▶ EXERCISE DATA
__________
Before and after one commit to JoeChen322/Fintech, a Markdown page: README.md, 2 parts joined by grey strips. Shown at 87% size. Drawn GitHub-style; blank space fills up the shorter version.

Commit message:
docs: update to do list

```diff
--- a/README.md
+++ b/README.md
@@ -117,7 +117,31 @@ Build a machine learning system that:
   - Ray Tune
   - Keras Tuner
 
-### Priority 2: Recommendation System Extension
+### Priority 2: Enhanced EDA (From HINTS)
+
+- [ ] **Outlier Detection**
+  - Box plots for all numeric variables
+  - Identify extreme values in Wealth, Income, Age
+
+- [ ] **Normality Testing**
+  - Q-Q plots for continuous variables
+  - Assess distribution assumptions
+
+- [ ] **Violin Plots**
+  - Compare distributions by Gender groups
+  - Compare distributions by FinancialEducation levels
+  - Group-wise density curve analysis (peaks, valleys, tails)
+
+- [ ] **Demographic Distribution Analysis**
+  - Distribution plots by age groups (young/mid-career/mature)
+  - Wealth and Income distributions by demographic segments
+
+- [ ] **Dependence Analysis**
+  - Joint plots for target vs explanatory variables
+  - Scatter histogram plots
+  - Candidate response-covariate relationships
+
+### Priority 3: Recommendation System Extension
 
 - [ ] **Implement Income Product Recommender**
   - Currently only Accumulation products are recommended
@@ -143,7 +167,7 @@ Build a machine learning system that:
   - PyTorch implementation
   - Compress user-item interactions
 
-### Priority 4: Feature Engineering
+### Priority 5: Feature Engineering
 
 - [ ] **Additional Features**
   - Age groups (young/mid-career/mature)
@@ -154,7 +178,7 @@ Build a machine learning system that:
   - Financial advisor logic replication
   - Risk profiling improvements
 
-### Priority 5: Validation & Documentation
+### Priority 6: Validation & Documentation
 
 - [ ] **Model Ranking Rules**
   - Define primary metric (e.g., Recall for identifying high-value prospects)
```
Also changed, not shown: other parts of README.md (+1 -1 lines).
__________
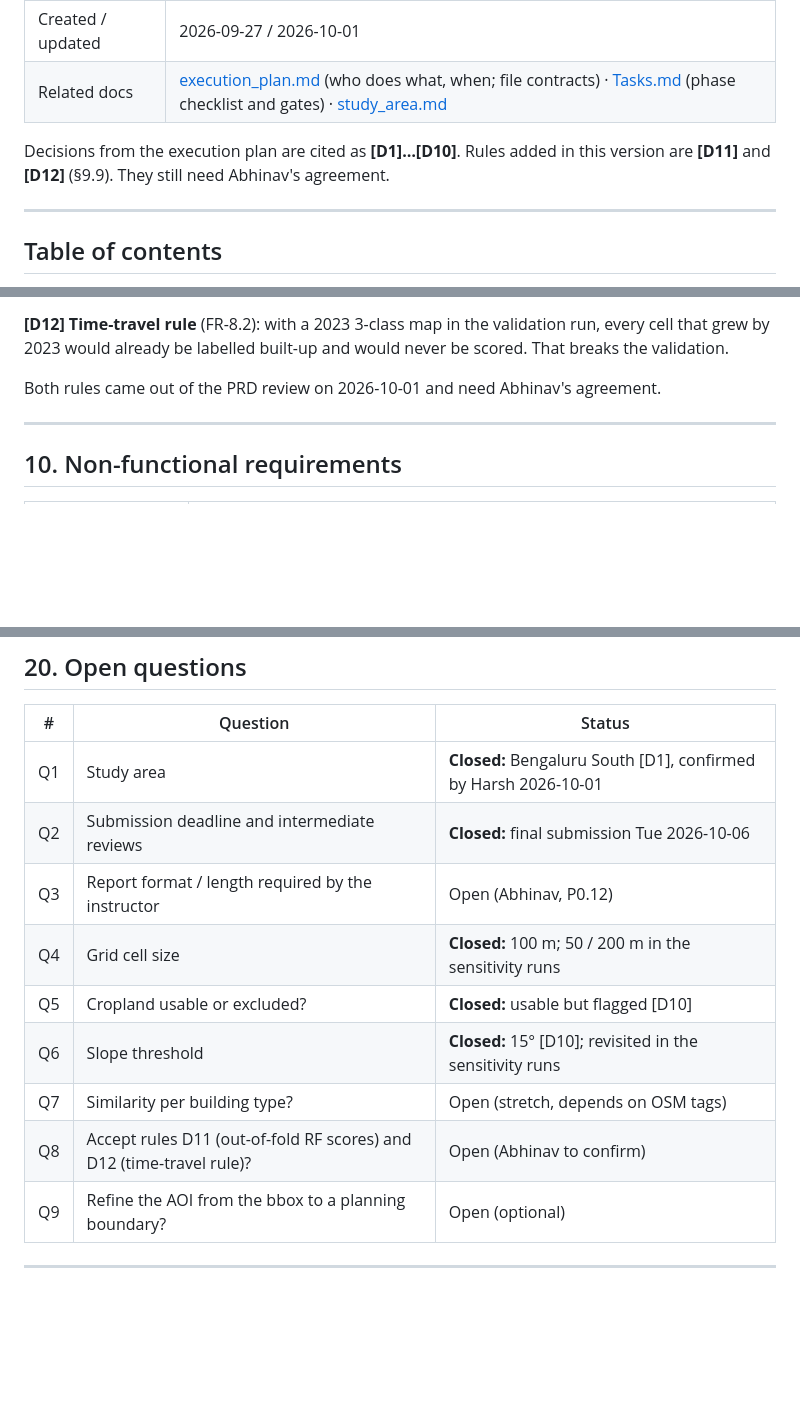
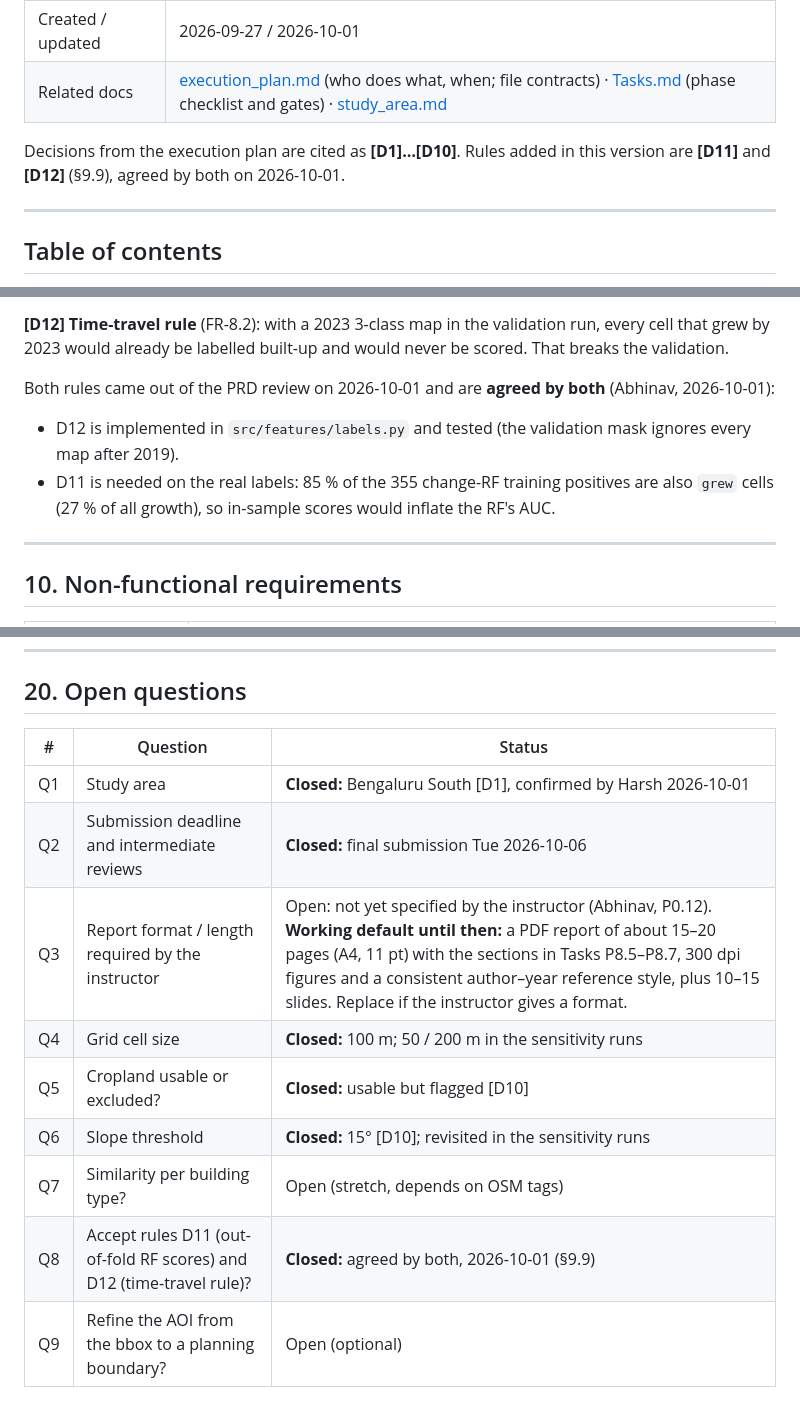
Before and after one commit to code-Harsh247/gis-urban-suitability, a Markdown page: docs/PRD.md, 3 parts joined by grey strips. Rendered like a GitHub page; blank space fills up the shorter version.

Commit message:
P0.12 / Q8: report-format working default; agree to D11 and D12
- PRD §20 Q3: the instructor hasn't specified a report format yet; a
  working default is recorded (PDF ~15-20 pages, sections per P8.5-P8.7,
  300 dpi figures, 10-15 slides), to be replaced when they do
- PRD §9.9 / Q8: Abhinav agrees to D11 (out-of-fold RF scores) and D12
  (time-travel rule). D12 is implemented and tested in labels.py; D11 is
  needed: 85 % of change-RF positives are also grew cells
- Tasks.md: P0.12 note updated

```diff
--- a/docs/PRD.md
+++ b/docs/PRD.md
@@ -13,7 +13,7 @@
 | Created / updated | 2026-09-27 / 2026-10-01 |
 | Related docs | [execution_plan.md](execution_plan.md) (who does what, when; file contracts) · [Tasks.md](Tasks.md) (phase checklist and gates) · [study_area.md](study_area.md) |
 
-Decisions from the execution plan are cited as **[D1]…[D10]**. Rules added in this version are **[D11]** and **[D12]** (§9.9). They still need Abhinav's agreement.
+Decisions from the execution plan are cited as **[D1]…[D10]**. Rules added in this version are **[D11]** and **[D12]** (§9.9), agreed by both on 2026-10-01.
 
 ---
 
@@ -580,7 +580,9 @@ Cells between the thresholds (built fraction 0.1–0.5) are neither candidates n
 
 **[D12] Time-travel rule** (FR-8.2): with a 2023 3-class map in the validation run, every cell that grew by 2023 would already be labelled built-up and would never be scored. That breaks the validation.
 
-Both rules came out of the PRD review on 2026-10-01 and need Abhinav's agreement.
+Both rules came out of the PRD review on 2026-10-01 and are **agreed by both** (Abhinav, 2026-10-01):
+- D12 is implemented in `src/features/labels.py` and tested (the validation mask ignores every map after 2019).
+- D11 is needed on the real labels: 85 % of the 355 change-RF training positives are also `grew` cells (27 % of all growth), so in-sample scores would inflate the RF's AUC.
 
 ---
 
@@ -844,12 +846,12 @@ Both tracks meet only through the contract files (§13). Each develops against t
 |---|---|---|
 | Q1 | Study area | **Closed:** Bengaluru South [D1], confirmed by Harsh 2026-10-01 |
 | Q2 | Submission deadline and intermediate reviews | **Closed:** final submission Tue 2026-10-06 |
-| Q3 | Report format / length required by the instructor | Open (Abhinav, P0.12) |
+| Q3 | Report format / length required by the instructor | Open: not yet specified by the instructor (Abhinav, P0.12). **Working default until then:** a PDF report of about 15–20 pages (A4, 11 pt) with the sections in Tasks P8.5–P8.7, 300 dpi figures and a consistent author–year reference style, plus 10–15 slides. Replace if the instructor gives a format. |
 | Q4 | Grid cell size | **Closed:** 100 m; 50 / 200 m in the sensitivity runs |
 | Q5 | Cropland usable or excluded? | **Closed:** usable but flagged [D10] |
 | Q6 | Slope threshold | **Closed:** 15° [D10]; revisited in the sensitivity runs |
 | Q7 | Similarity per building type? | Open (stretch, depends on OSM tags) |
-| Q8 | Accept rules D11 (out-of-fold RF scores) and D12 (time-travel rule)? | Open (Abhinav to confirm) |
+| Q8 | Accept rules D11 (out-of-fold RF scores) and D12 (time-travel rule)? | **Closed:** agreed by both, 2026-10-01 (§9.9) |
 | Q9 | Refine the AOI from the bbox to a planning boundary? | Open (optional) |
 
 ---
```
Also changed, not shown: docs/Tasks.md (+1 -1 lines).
__________
▶ BRIEF
Please find the lines in the data that contain the word "Open" and copy them.

▶ SOLUTION TO THE PROBLEM
-| Q3 | Report format / length required by the instructor | Open (Abhinav, P0.12) |
+| Q3 | Report format / length required by the instructor | Open: not yet specified by the instructor (Abhinav, P0.12). **Working default until then:** a PDF report of about 15–20 pages (A4, 11 pt) with the sections in Tasks P8.5–P8.7, 300 dpi figures and a consistent author–year reference style, plus 10–15 slides. Replace if the instructor gives a format. |
 | Q7 | Similarity per building type? | Open (stretch, depends on OSM tags) |
-| Q8 | Accept rules D11 (out-of-fold RF scores) and D12 (time-travel rule)? | Open (Abhinav to confirm) |
 | Q9 | Refine the AOI from the bbox to a planning boundary? | Open (optional) |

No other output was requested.